↓↓↓

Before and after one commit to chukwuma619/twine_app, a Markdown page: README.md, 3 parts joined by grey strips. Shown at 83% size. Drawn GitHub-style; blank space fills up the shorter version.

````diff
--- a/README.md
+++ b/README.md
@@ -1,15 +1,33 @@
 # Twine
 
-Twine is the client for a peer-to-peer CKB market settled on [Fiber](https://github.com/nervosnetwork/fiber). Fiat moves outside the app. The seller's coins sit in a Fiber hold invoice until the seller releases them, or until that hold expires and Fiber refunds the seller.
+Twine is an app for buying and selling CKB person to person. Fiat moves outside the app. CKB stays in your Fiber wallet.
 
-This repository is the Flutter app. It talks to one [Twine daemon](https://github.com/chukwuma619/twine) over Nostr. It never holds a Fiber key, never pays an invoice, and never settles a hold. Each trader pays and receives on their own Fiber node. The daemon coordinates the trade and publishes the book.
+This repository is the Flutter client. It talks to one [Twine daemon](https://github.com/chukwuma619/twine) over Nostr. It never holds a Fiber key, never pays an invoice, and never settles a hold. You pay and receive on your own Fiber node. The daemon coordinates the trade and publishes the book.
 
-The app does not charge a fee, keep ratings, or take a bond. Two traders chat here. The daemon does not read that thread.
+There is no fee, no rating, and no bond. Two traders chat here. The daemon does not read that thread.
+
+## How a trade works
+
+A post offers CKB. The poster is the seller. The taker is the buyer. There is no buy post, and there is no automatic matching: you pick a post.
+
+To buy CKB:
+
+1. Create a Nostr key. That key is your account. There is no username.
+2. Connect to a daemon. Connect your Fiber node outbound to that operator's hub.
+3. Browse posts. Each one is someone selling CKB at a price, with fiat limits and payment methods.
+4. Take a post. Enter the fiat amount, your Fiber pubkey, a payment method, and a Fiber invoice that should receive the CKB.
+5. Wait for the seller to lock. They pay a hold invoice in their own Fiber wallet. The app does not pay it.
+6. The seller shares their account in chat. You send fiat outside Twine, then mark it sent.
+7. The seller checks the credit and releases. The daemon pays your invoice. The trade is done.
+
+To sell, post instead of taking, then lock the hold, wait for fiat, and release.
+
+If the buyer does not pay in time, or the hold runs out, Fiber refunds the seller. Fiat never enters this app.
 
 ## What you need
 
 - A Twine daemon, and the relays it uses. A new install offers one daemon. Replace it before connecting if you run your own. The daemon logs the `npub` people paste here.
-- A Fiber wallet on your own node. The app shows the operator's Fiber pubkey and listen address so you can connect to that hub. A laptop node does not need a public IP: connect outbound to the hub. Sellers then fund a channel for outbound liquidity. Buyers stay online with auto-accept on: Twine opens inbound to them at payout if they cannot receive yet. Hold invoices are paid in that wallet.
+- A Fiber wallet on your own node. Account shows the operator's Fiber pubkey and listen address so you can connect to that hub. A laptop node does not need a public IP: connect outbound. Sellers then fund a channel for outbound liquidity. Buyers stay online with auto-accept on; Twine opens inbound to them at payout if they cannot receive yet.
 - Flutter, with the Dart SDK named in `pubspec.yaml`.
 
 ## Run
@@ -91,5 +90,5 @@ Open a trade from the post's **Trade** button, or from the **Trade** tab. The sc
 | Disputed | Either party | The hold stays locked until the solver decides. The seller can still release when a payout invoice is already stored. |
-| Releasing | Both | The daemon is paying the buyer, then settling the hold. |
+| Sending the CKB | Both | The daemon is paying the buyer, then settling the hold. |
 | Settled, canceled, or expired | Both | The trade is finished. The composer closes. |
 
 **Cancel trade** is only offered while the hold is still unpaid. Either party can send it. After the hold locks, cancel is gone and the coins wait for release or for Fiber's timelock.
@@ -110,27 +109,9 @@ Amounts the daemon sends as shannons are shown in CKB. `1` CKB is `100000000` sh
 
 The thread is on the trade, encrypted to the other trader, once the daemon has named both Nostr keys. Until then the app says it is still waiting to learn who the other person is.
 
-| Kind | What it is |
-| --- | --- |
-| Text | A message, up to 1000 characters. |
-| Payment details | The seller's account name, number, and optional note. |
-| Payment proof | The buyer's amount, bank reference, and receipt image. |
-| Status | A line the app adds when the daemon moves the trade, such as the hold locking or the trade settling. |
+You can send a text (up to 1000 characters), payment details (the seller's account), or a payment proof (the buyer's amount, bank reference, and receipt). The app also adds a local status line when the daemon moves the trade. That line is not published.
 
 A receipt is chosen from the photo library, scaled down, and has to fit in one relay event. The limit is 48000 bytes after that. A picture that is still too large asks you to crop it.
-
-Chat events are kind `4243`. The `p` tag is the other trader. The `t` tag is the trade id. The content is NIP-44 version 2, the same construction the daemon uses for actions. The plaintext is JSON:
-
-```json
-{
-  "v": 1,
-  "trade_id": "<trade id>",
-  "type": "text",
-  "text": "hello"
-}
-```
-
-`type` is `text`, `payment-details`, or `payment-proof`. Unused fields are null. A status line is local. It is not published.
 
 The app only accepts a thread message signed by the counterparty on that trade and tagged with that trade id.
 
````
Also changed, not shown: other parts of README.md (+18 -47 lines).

↑↑↑

[Exercise aim]: Identify and extract each line of the listing that contains "Buyers".

[Output for this exercise]:
-- A Fiber wallet on your own node. The app shows the operator's Fiber pubkey and listen address so you can connect to that hub. A laptop node does not need a public IP: connect outbound to the hub. Sellers then fund a channel for outbound liquidity. Buyers stay online with auto-accept on: Twine opens inbound to them at payout if they cannot receive yet. Hold invoices are paid in that wallet.
+- A Fiber wallet on your own node. Account shows the operator's Fiber pubkey and listen address so you can connect to that hub. A laptop node does not need a public IP: connect outbound. Sellers then fund a channel for outbound liquidity. Buyers stay online with auto-accept on; Twine opens inbound to them at payout if they cannot receive yet.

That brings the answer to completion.